Contact Center Redefined

Contact centers have been defined as the part of the organization that handles the systematic, one-on-one communication with the customer/prospect base. That would be opposed to PR, which handles the mass communication. With me so far?

So, what do you think of this: I can follow the CEO of on Twitter, and if I have a question, I can Tweet him directly and yep, he’ll tweet me back! Cool, huh?

Also, Commodore Dave, from the website, blogs directly from the deck of luxury cruise ships. If I have a question about a cruise (like if I want him to ask the captain something for me), I can reply to his blog and he’ll get right back to me – responding directly from the cruise I might be interested in purchasing. Also, very cool.

So given the above definition of contact center, are the two individuals referenced above, whom I contacted using “Social Media,” now part of their respective organization’s contact centers? I say they are.

For smaller companies that may not have a huge customer base, this kind of ready access to all points of the company is manageable. But what about larger organizations that handle tens of thousands of customer interactions every month, or every week? How can they possibly be expected to handle the huge amount of dialogue that is so department specific via various forms of social media?

This is the challenge, and the opportunity, for call centers today. Thanks to social media, the way customers/prospects contact brands is changing fast, and call centers need to help manage that change or be left out of the conversation. Social Media can be considered the “phone” of the tomorrow (and increasingly, today) where brand dialogue is concerned, so contact centers need to be leading the charge for customer dialogue using these channels.

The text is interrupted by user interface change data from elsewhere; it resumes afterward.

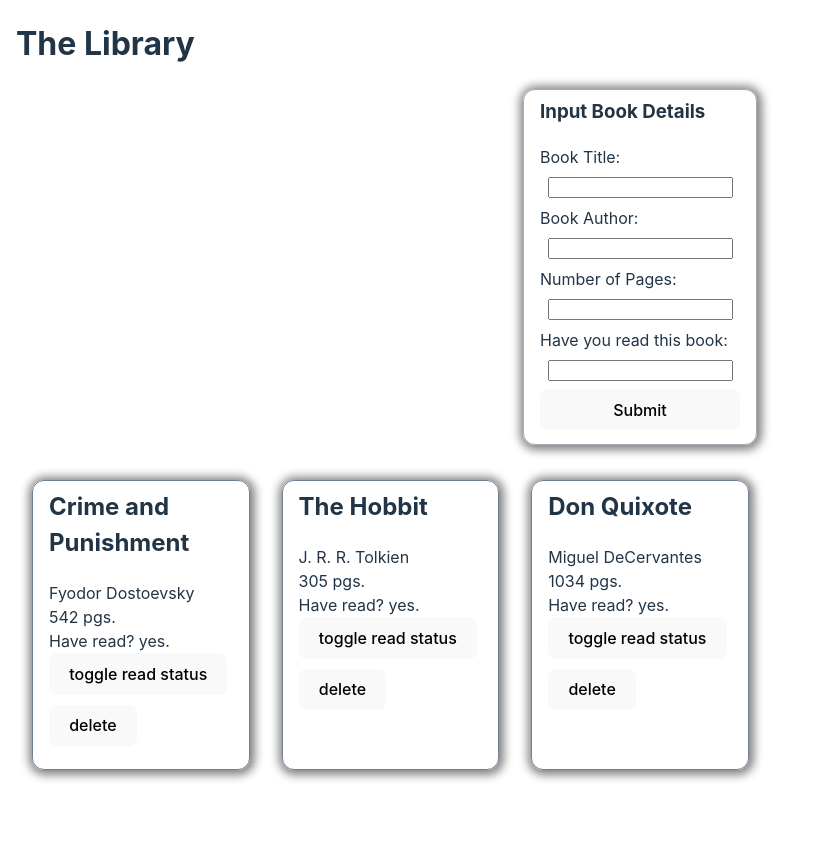
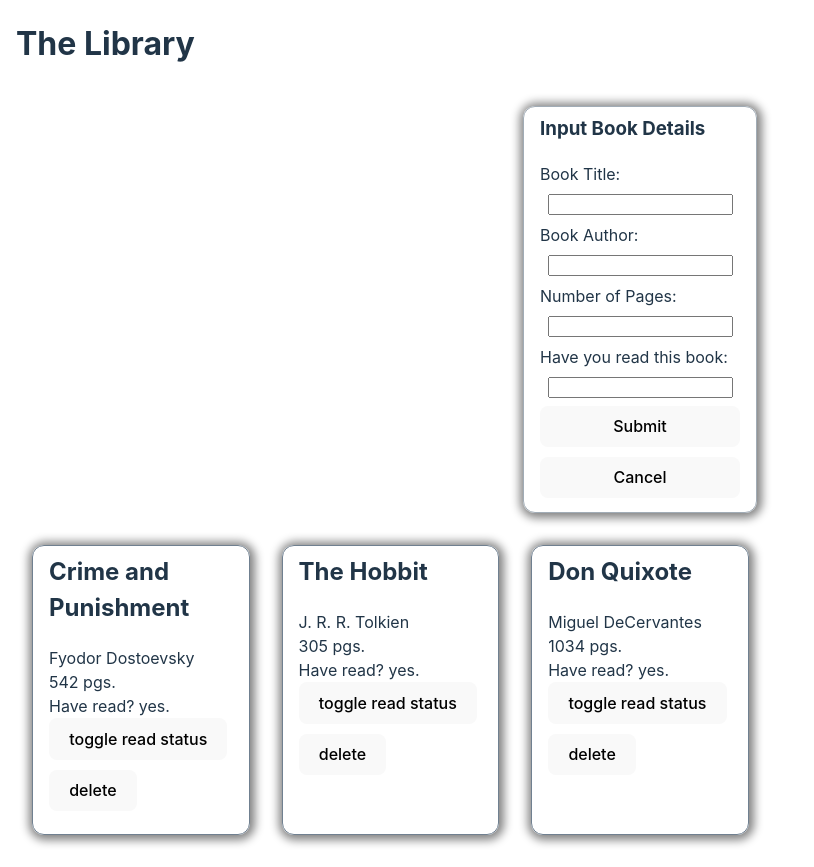
Before and after one commit to SalamanderCtesiphon/library-project, a React (Vite) app: page / in a window 1280 px wide. Both pictures are taken after a click on the button "Add A Book". Shown: the whole page, without its empty margins (0-814 px from the left). Before the commit the page ends 802 px from the top, so only its background shows below. Built offline with nearby package versions, Linux system fonts and the light colour scheme.

Commit message:
added some form validation to prevent a book from being submited if the form has an empty input I also added a cancel button for the add book form

```diff
--- a/src/App.css
+++ b/src/App.css
@@ -23,7 +23,10 @@ section {
 }
 
 .form-holder {
-  height: 375px;
+  height: 440px;
+  display: flex;
+  align-items: center;
+  justify-content: center;
 }
 
 form {
--- a/src/App.jsx
+++ b/src/App.jsx
@@ -39,6 +39,10 @@ function App() {
 
   function handleSubmit(e) {
     e.preventDefault()
+    if (title === '' || author === '' || pages === '' || have_read === '') {
+      alert('Please fill out form completely')
+      return
+    }
     setShowForm(false)
     setId(uuid())
     setBook({
@@ -77,6 +81,10 @@ function App() {
     setShowForm(true)
   }
 
+  function closeForm() {
+    setShowForm(false)
+  }
+
   useEffect(() => {
     //console.log(myLibrary)
   }, [myLibrary])
@@ -98,6 +106,7 @@ function App() {
             setPages={setPages}
             have_read={have_read}
             setHave_read={setHave_read}
+            closeForm={closeForm}
           />
         )}
       </div>
--- a/src/components/BookForm.jsx
+++ b/src/components/BookForm.jsx
@@ -8,6 +8,7 @@ function BookForm({
   setPages,
   have_read,
   setHave_read,
+  closeForm,
 }) {
   return (
     <section>
@@ -56,6 +57,9 @@ function BookForm({
         </label>
 
         <button type="submit">Submit</button>
+        <button type="button" onClick={closeForm}>
+          Cancel
+        </button>
       </form>
     </section>
   )
```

What that means for the traditional call center is that portions of their staff will need to go beyond traditional “customer service representatives,” and become genuine brand ambassadors. And no more faking. These folks will need to be fanatics about the brand they’re representing in the social media space in order to be considered authentic.

So,, if you need any brand ambassadors to answer blog questions from the deck of a luxury cruise ship, you know where to find me! :-)

Thanks for reading! Comments and questions welcome.

  • Erika Blanchard

    Great post – and so very true! Typical CSRs won’t make it in the future – their words, tone and actions will be (if not already) on public display – Companies will have to make better decisions and put Brand Ambassadors (the right people) in place to represent their brand – or face the oh-so-social consequences!